Anastasia Vesperman - About 400,000,000 words: A basic primer on my manias

This week we're joined by Anastasia Vesperman. This week, Anastasia is giving us an incredibly open insight into her life with mental illness. Here is part three of her 3-part piece

"I told you I was ill." Spike Milligan.

I have schizo-affective disorder. As it happens, I don't personally have periods of moderate affect. Ever. I generally swing from hypomania to mild depression, at the very least, and miss the middle - sometimes by a little, sometimes by a lot.

Let's start with hypomania. Hypomania lies between my full-blown mania states and my baseline state. Hypomania feels like FUN, but, for me, it almost always ends in tears. I start on an upward climb of extra motivation, creativity, excitement, and joy. Things would be okay if it ended there, but it never does. I usually start on this journey due to lack of sleep. Which is due to excitement. Which is due to lack of sleep. And so on and so forth. 

Anyway, I digress slightly. 

When I start to get manic, the following things occur:
* The rate of my speech speeds up. To the point that I can't be understood.
* I start to skip from idea to idea so quickly that I end up jumping track mid-sentence.
* Grandiose ideas. For some reason, I never get religion, or plot to take over the world (that one is obviously out, I don't have an evil lair yet), but I will commonly try to work out how to organise the whole house (and the shed) in one day, think that I can write a whole computer game by myself, or think that I am on the cusp of some new scientific discovery.
* I will have all the energy. I can usually do most of the laundry, the dishes, and the house cleaning, all in one fell swoop. Which sounds like a good thing (Am hygiene!), but because I also suffer from chronic back pain, is not so good. I usually end up having a pain crash after this.

So, those are the "positive" effects of mania (i.e. the ones that distress me less). 

The "negative" (i.e. personally distressing) effects tend to be:
* Irritability. This goes hand-in-hand with the frustration I experience, because any hold-up in thought or action, on my part or anyone else's around me, will make me lash out verbally. I'm getting better at reigning this tendency in, but it's bloody hard to do.
* Agitation. This is expressed in fidgetting when sitting down, but more often in pacing up and down the house, and can extend to flapping or wringing my hands as well.
* Aphasia. Words are hard.
* Extreme anxiety and panic attacks.

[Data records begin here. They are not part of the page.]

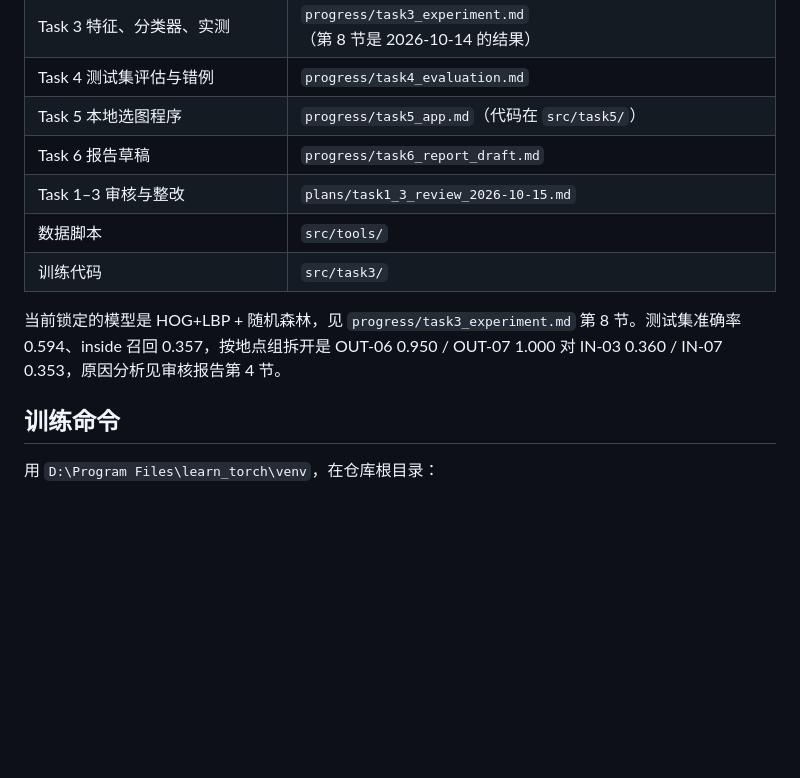
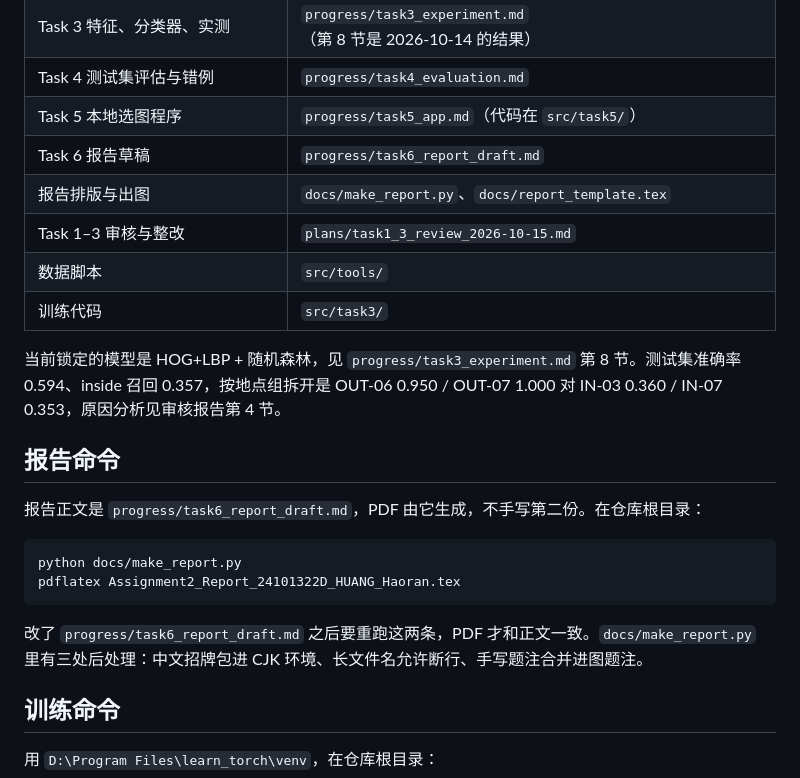
Before and after one commit to Retr0-rgb-lab/COMP4423_Assignment2, a Markdown page: AGENTS.md, the part around the change. Drawn GitHub-style; blank space fills up the shorter version.

Commit message:
AGENTS.md 补上报告构建命令
改了 progress/task6_report_draft.md 之后要重跑 make_report.py 与
pdflatex，PDF 才和正文一致。记录表也补了排版一栏。

Co-Authored-By: Claude Opus 4.8 (1M context) <noreply@anthropic.com>

````diff
--- a/AGENTS.md
+++ b/AGENTS.md
@@ -22,11 +22,23 @@ PolyU 主校区场景照片二分类：inside = 1，outside = 0。截止 2026-10
 | Task 4 测试集评估与错例 | `progress/task4_evaluation.md` |
 | Task 5 本地选图程序 | `progress/task5_app.md`（代码在 `src/task5/`） |
 | Task 6 报告草稿 | `progress/task6_report_draft.md` |
+| 报告排版与出图 | `docs/make_report.py`、`docs/report_template.tex` |
 | Task 1–3 审核与整改 | `plans/task1_3_review_2026-10-15.md` |
 | 数据脚本 | `src/tools/` |
 | 训练代码 | `src/task3/` |
 
 当前锁定的模型是 HOG+LBP + 随机森林，见 `progress/task3_experiment.md` 第 8 节。测试集准确率 0.594、inside 召回 0.357，按地点组拆开是 OUT-06 0.950 / OUT-07 1.000 对 IN-03 0.360 / IN-07 0.353，原因分析见审核报告第 4 节。
+
+## 报告命令
+
+报告正文是 `progress/task6_report_draft.md`，PDF 由它生成，不手写第二份。在仓库根目录：
+
+```
+python docs/make_report.py
+pdflatex Assignment2_Report_24101322D_HUANG_Haoran.tex
+```
+
+改了 `progress/task6_report_draft.md` 之后要重跑这两条，PDF 才和正文一致。`docs/make_report.py` 里有三处后处理：中文招牌包进 CJK 环境、长文件名允许断行、手写题注合并进图题注。
 
 ## 训练命令
 
````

When I hit a crisis point with my manias, I generally have a psychotic break. This year, for the very first time, my end-of-summer psychosis did not manifest - yaaaay! Go team!